- Franchise (free from fontsquirrel.com): Another tall and meaty sans serif, just ideal for the right book cover treatment. Franchise would be a great pick for a historical epic, mysteries, or for thrillers.
- Baskerville (many versions available): Sometimes you need to have a straight Roman typeface for your title, and, in that case, I like to use one of the variations of Baskerville—a highly readable typeface. You might find Baskerville perfect for a memoir, a business book, or a historical romance.
The best way to see the effect these fonts will have on your book is by trying them out. Since most of them are free, there’s no reason not to try and see what you think. Just browsing through these fonts and imagining them on a book cover helps give you a sense of how the fonts you choose influence the look and tone of your book.
5 Best Interior Design Fonts
There’s no bigger decision you make in designing a book than picking the body typeface. A book, by nature, is a long reading experience, and as book publishers, we want our books to be as easy to read as possible while still communicating the author’s intent.
Style and fashion also play their part in many book designs, particularly in popular niches. The accumulated expectations of 500 years of book readers also come into play. Books are pretty conventional objects, after all.
Some fonts really lend themselves to book design while others that may look good in a brochure or on a business card or billboard, make odd, unreadable books. Any idiosyncrasy in the type design will be magnified by the repetition of typesetting 75,000 or 100,000 words in thousands of lines on hundreds of pages.
So the choice of your basic typeface looms large when you sit down to design your book. Here are five typefaces that have become favorites and will almost always look great in your books, too.
- Garamond: Named after the famed 16th-century French “punch-cutter” or type designer Claude Garamond, many versions of this old-style face exist. The one used most frequently now is the version designed by Robert Slimbach for Adobe. It’s known for its graceful, flowing style and humanistic elegance.
- Janson: Designed by the Hungarian Nicholas Kis in the 17th century, the design was mistakenly attributed to the Dutch printer Anton Janson. It is a strong and elegant face with marked contrast between thin and thick strokes, and may be the most popular text face for fine bookmaking.

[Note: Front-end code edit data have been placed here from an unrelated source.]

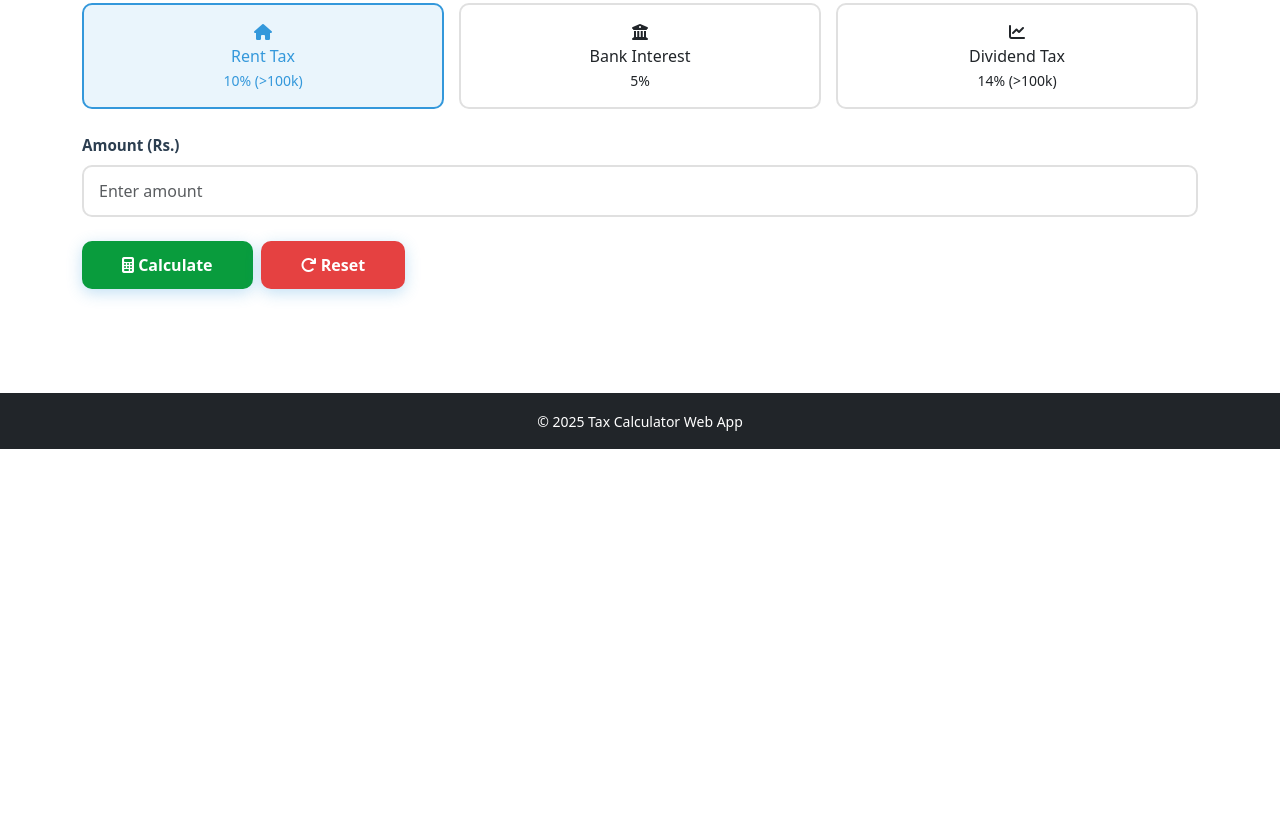
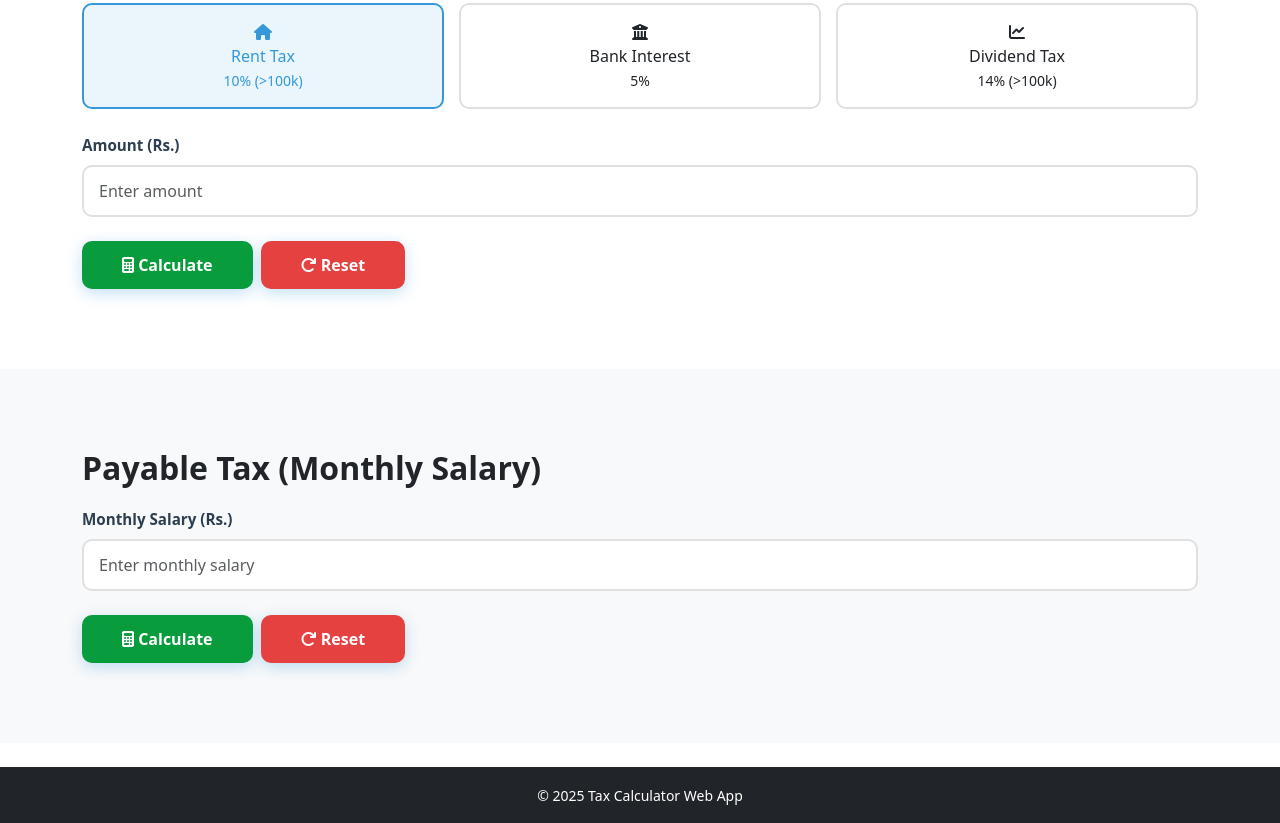
Before and after one commit to SachinthaAbeygunasekara/Tax-Calculator, a plain HTML site: page index.html in a window 1280 px wide. Shown: the part 967-1790 px from the top of the page. Before the commit the page ends 1416 px from the top, so only its background shows below. Drawn offline with nearby package versions, Linux system fonts and the light colour scheme.

Commit message:
feat: implement payable tax UI section

```diff
--- a/index.html
+++ b/index.html
@@ -78,13 +78,35 @@
                     <button type="submit" class="btn btn-calculate">
                         <i class="fas fa-calculator"></i> Calculate
                     </button>
-                        <button type="button" class="btn btn-reset" onclick="resetForm('withholdingForm', 'withholdingError','withholdingResult')">
+                    <button type="button" class="btn btn-reset"
+                        onclick="resetForm('withholdingForm', 'withholdingError','withholdingResult')">
                         <i class="fas fa-redo"></i> Reset
                     </button>
                 </div>
             </form>
             <div id="withholdingResult" class="result-card"></div>
+        </div>
+    </section>
 
+    <section id="payable" class="section bg-light">
+        <div class="container">
+            <h2 class="section-title">Payable Tax (Monthly Salary)</h2>
+            <form id="payableForm">
+                <div class="mb-4">
+                    <label for="monthlySalary" class="form-label">Monthly Salary (Rs.)</label>
+                    <input type="text" class="form-control" id="monthlySalary" placeholder="Enter monthly salary">
+                    <div class="error-message" id="payableError"></div>
+                </div>
+                <div class="d-flex gap-2">
+                    <button type="submit" class="btn btn-calculate">
+                        <i class="fas fa-calculator"></i> Calculate
+                    </button>
+                    <button type="button" class="btn btn-reset" onclick="resetForm('payableForm','payableError', 'payableResult')">
+                        <i class="fas fa-redo"></i> Reset
+                    </button>
+                </div>
+            </form>
+            <div id="payableResult" class="result-card"></div>
         </div>
     </section>
 
```
Lines whose indentation alone changed are shown as unchanged.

- Bembo: Bembo, another old-style typeface, was based on a design by Francesco Griffo, who worked for famed early printer and publisher Aldus Manutius in Venice in the 15th and early 16th centuries. It was a clear attempt to bring the humanist script of the finest scribes of the day to the printed page, and served as the chief inspiration to Claude Garamond, among others. Bembo has a classic beauty and readability that are unmatched.
- Caslon: One of the most popular text typefaces of the 18th and 19th centuries, Caslon was designed by William Caslon in England in the early 18th century. An old-style face modeled on early Dutch originals, Caslon has an appealing irregularity and creates a distinctive texture on the page. Many people recognize Caslon from its extensive use in textbooks.
- Electra: A 1935 design by the prolific type designer D.W. Dwiggins, Electra creates a distinctive “color” and evenness on a printed page. Its inventor said he wanted Electra to excel at setting down warm human ideas, to endow it with a warmth of blood and personality.
Although it would be easy to fill a book with samples of great text typefaces, it’s also true that many professional book designers could, if necessary, limit themselves to just these five fonts and continue to create great—and greatly varied—interior book designs, for years to come.
Joel Friedlander is an award-winning book designer, blogger, and writer. He speaks regularly at industry events and is the author of A Self-Publisher’s Companion and co-author of The Self-Publisher’s Ultimate Resource Guide
. The blogger behind TheBookDesigner
, Joel is a columnist for
Publishers Weekly, and was named by
Writer’s Digest as one of the 10 people to follow in book publishing.